Looking again at the list of confirmed films for 2015, we have DreamWorks’ Trolls on June 5 (Do I really have to go there? It’s an adaptation of troll dolls), The Inside Out, B.O.O.: Bureau of Otherworldly Operations on September 25 and Peanuts on November 6 (an adaptation of the comics.)
The only two original movies on that list are an animated film and a comedy. Are we really being led to believe that there are no original ideas left in other genres? Certainly, action/adventure and science-fiction films make up a good portion of the confirmed and rumored films for 2015 (although we also have to consider The Smurfs 3, Kung Fu Panda 3, and The Penguins of Madagascar, which are animated comedies and sequels or spinoffs.)
Is this the future of movies? An endless stream of unoriginal films made solely to milk moviegoers for everything they’ve got? And then we have to consider the filmmakers themselves, who are being told that originality is bad and ripping off ideas from previously established properties is good. Hollywood loves predictability — that’s why big blockbuster movies are released in the summer, because there is a pattern of those types of films, or previous entries in a franchise, performing well in the box office. Originality and those who want to take a chance on a idea are stifled — it’s either fall in line, or your movie won’t get made.
While we may still see a handful of original films released in 2015 and beyond, we also shouldn’t be surprised if the majority of the highest-grossing films of the year are numbered like Saw films or the Fast and the Furious franchise.

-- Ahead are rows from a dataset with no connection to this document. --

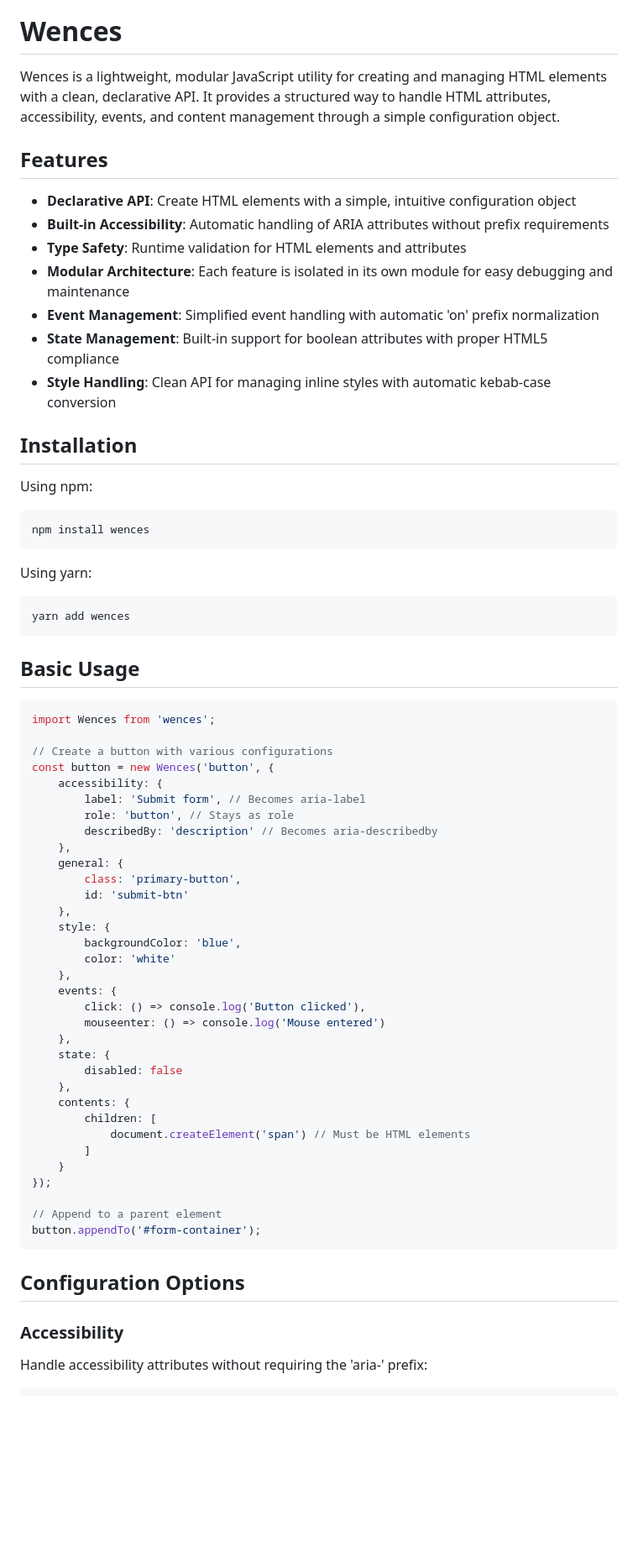
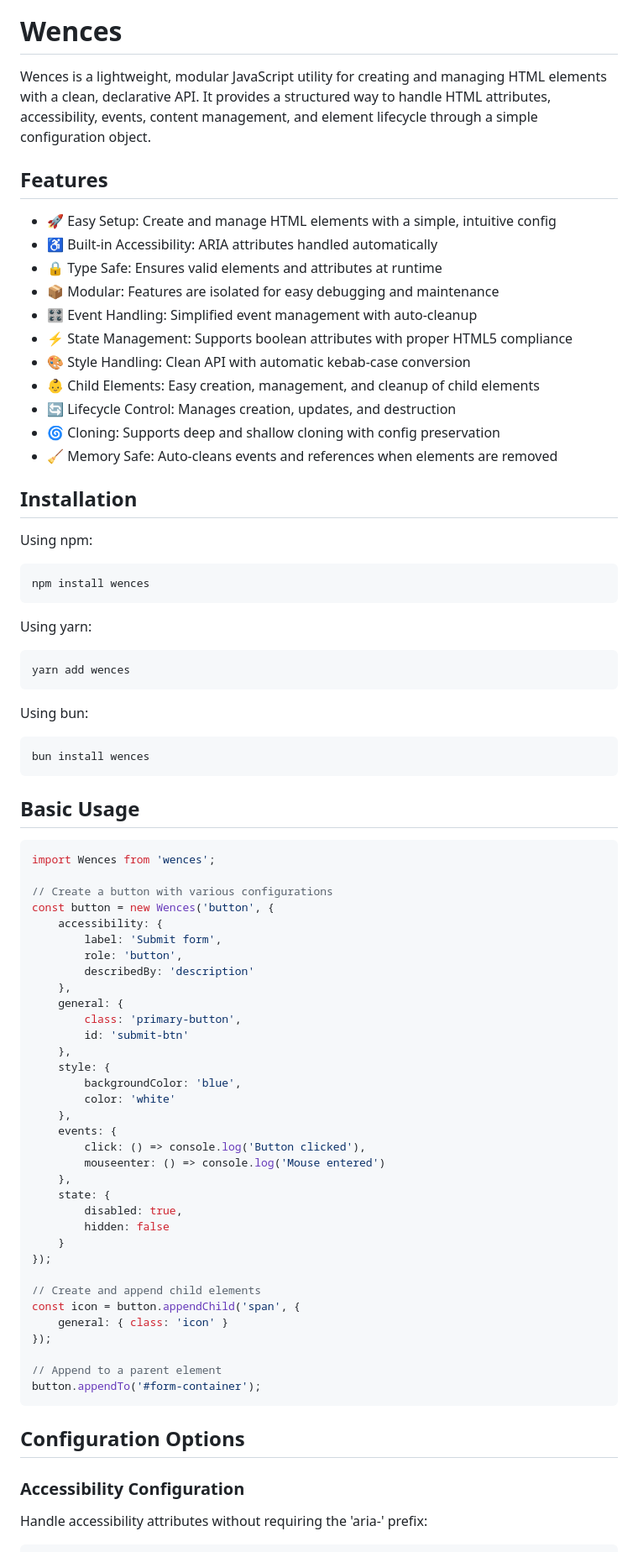
Before and after one commit to chessurisme/wences, a Markdown page: README.md, the part around the change printed below. Shown: that part at 84% size. Rendered like a GitHub page; blank space fills up the shorter version.

````diff
--- a/README.md
+++ b/README.md
@@ -2,17 +2,21 @@
 
 # Wences
 
-Wences is a lightweight, modular JavaScript utility for creating and managing HTML elements with a clean, declarative API. It provides a structured way to handle HTML attributes, accessibility, events, and content management through a simple configuration object.
+Wences is a lightweight, modular JavaScript utility for creating and managing HTML elements with a clean, declarative API. It provides a structured way to handle HTML attributes, accessibility, events, content management, and element lifecycle through a simple configuration object.
 
 ## Features
 
-- **Declarative API**: Create HTML elements with a simple, intuitive configuration object
-- **Built-in Accessibility**: Automatic handling of ARIA attributes without prefix requirements
-- **Type Safety**: Runtime validation for HTML elements and attributes
-- **Modular Architecture**: Each feature is isolated in its own module for easy debugging and maintenance
-- **Event Management**: Simplified event handling with automatic 'on' prefix normalization
-- **State Management**: Built-in support for boolean attributes with proper HTML5 compliance
-- **Style Handling**: Clean API for managing inline styles with automatic kebab-case conversion
+- 🚀 Easy Setup: Create and manage HTML elements with a simple, intuitive config
+- ♿ Built-in Accessibility: ARIA attributes handled automatically
+- 🔒 Type Safe: Ensures valid elements and attributes at runtime
+- 📦 Modular: Features are isolated for easy debugging and maintenance
+- 🎛️ Event Handling: Simplified event management with auto-cleanup
+- ⚡ State Management: Supports boolean attributes with proper HTML5 compliance
+- 🎨 Style Handling: Clean API with automatic kebab-case conversion
+- 👶 Child Elements: Easy creation, management, and cleanup of child elements
+- 🔄 Lifecycle Control: Manages creation, updates, and destruction
+- 🌀 Cloning: Supports deep and shallow cloning with config preservation
+- 🧹 Memory Safe: Auto-cleans events and references when elements are removed
 
 ## Installation
 
@@ -28,6 +32,12 @@ Using yarn:
 yarn add wences
 ```
 
+Using bun:
+
+```bun
+bun install wences
+```
+
 ## Basic Usage
 
 ```javascript
@@ -35,31 +45,32 @@ import Wences from 'wences';
 
 // Create a button with various configurations
 const button = new Wences('button', {
-	accessibility: {
-		label: 'Submit form', // Becomes aria-label
-		role: 'button', // Stays as role
-		describedBy: 'description' // Becomes aria-describedby
-	},
-	general: {
-		class: 'primary-button',
-		id: 'submit-btn'
-	},
-	style: {
-		backgroundColor: 'blue',
-		color: 'white'
-	},
-	events: {
-		click: () => console.log('Button clicked'),
-		mouseenter: () => console.log('Mouse entered')
-	},
-	state: {
-		disabled: false
-	},
-	contents: {
-		children: [
-			document.createElement('span') // Must be HTML elements
-		]
-	}
+    accessibility: {
+        label: 'Submit form',
+        role: 'button',
+        describedBy: 'description'
+    },
+    general: {
+        class: 'primary-button',
+        id: 'submit-btn'
+    },
+    style: {
+        backgroundColor: 'blue',
+        color: 'white'
+    },
+    events: {
+        click: () => console.log('Button clicked'),
+        mouseenter: () => console.log('Mouse entered')
+    },
+    state: {
+        disabled: true,
+        hidden: false
+    }
+});
+
+// Create and append child elements
+const icon = button.appendChild('span', {
+    general: { class: 'icon' }
 });
 
 // Append to a parent element
@@ -68,7 +79,7 @@ button.appendTo('#form-container');
 
 ## Configuration Options
 
-### Accessibility
+### Accessibility Configuration
 
 Handle accessibility attributes without requiring the 'aria-' prefix:
 
````
Also changed, not shown: other parts of README.md (+206 -61 lines).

What do you think of the confirmed and rumored films of 2015?